Defence Minister Harjit Sajjan will use an Ottawa speech Wednesday to paint a stark picture of the financial crunch facing the military — a message that could reinforce Washington’s call on Canada to boost defence spending.
The speech is meant as a prelude for a Liberal announcement expected in the coming weeks that will lay out a new defence policy for the country and with it, the promise of long-term spending.
That new policy was meant to look ahead at the kind of threats Canada’s military needs to be ready to cope with in the future.
But the review will also confront a less well-known challenge facing the military — “the hollow state of affairs that are not about tomorrow’s threats,” a government official told the Star.
Sajjan’s event on Wednesday will serve as a reality check and could set the stage for a national debate on funding for the military — and how much more the armed forces should get.
“We’re starting from a hole that is not commonly understood,” said the official, who spoke on the condition of anonymity.
The evidence of that is the list of “core, bread and butter” capabilities within the Canadian Armed Forces that need to be upgraded or replaced and yet have no funding set aside.
These include a projects for a new “multi-mission aircraft” to replace the CP-140 Aurora surveillance aircraft by 2026; a mid-life upgrade for the Cormorant helicopter; future aircrew training program; bulldozers, forklifts and other ancillary equipment for the army; logistics vehicles such as tank transporters; enhanced satellite communications in the Arctic.
While political debates rage over big-ticket purchases of new fighter jets and warships, defence department officials warn that many other required projects have yet to be funded. Those add up to “tens of billions of dollars” for existing capabilities that the military does and “must continue to do.
“There’s been insufficient investment and insufficient long-term planning,” the official said.
Sajjan’s message won’t be framed as a partisan jab as the Liberal government acknowledges that funding woes for the military have developed “over a long period under successive governments.”
The new Trump administration in Washington has been leaning on NATO allies, including Canada, to boost their defence spending.

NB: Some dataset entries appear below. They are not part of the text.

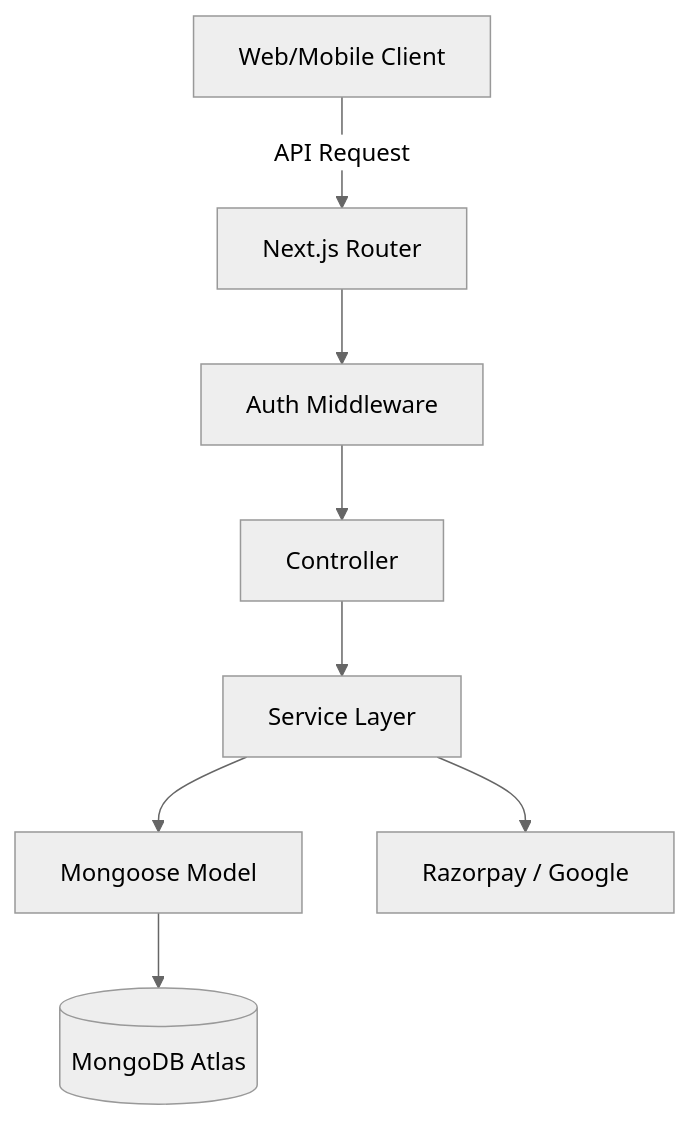
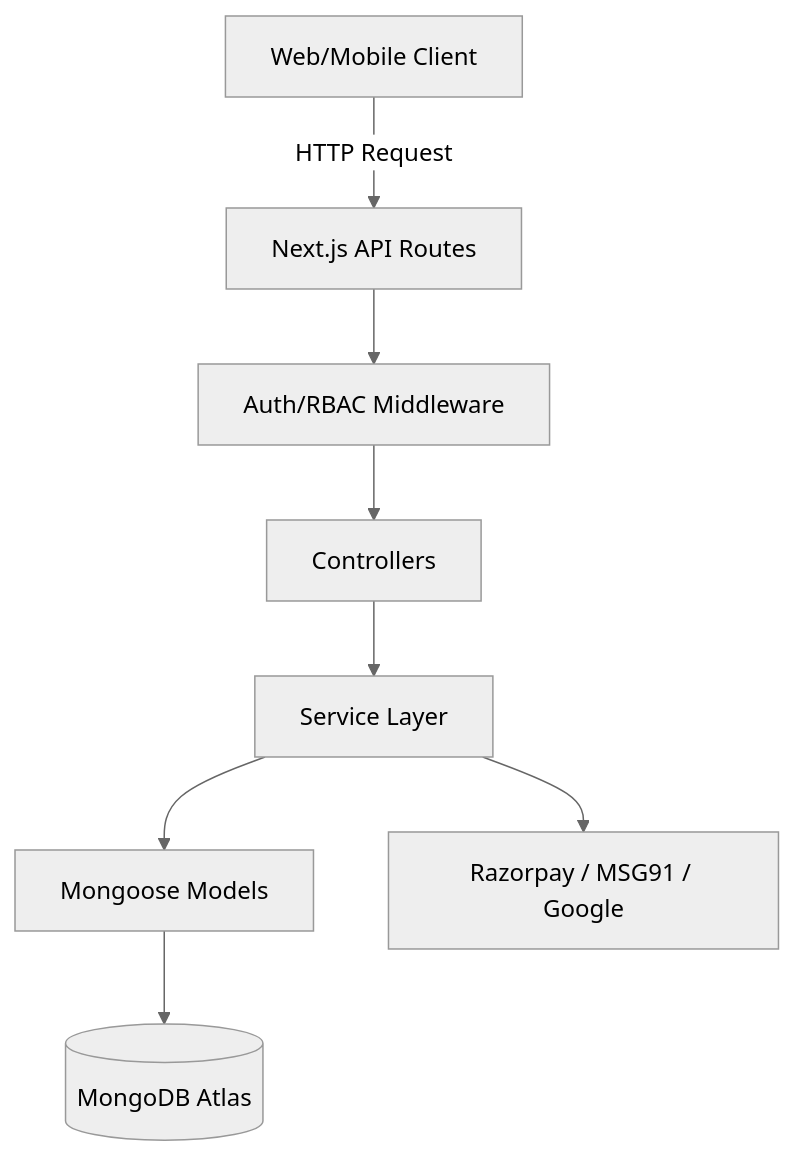
Before and after one commit to ermradulsharma/pahadigo: the diagram in ARCHITECTURE.md, drawn with Mermaid (neutral theme). The commit also changed other lines of this file and 10 other files, not shown here.

````diff
--- a/ARCHITECTURE.md
+++ b/ARCHITECTURE.md
@@ -34,10 +44,10 @@
 ```mermaid
 graph TD
-    Client[Web/Mobile Client] -->|API Request| Router[Next.js Router]
-    Router --> Middleware[Auth Middleware]
-    Middleware --> Controller[Controller]
+    Client[Web/Mobile Client] -->|HTTP Request| APIRouter[Next.js API Routes]
+    APIRouter --> Middleware[Auth/RBAC Middleware]
+    Middleware --> Controller[Controllers]
     Controller --> Service[Service Layer]
-    Service --> Model[Mongoose Model]
+    Service --> Model[Mongoose Models]
     Model --> DB[(MongoDB Atlas)]
-    Service --> ThirdParty[Razorpay / Google]
+    Service --> ThirdParty[Razorpay / MSG91 / Google]
 ```
````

U.S. Secretary of State Rex Tillerson used his first NATO summit in Brussels in March to press allies to detail their strategies to reach the goal of spending two per cent of GDP on defence.
Tillerson wanted NATO member nations to have those plans developed by the time leaders, including Prime Minister Justin Trudeau, meet for a summit later this month.
Canada spends about 1 per cent of GDP on defence, which would mean having to double its $19-billion military budget to the NATO target.
But the Liberal government is hoping to release its defence policy review — and the pledge of more defence spending — before the NATO summit, giving Trudeau a good news message to take to the meeting.
The defence policy review will be a significant announcement for the government and plans are underway to have cabinet ministers speak at events across the country to lay out details of the review.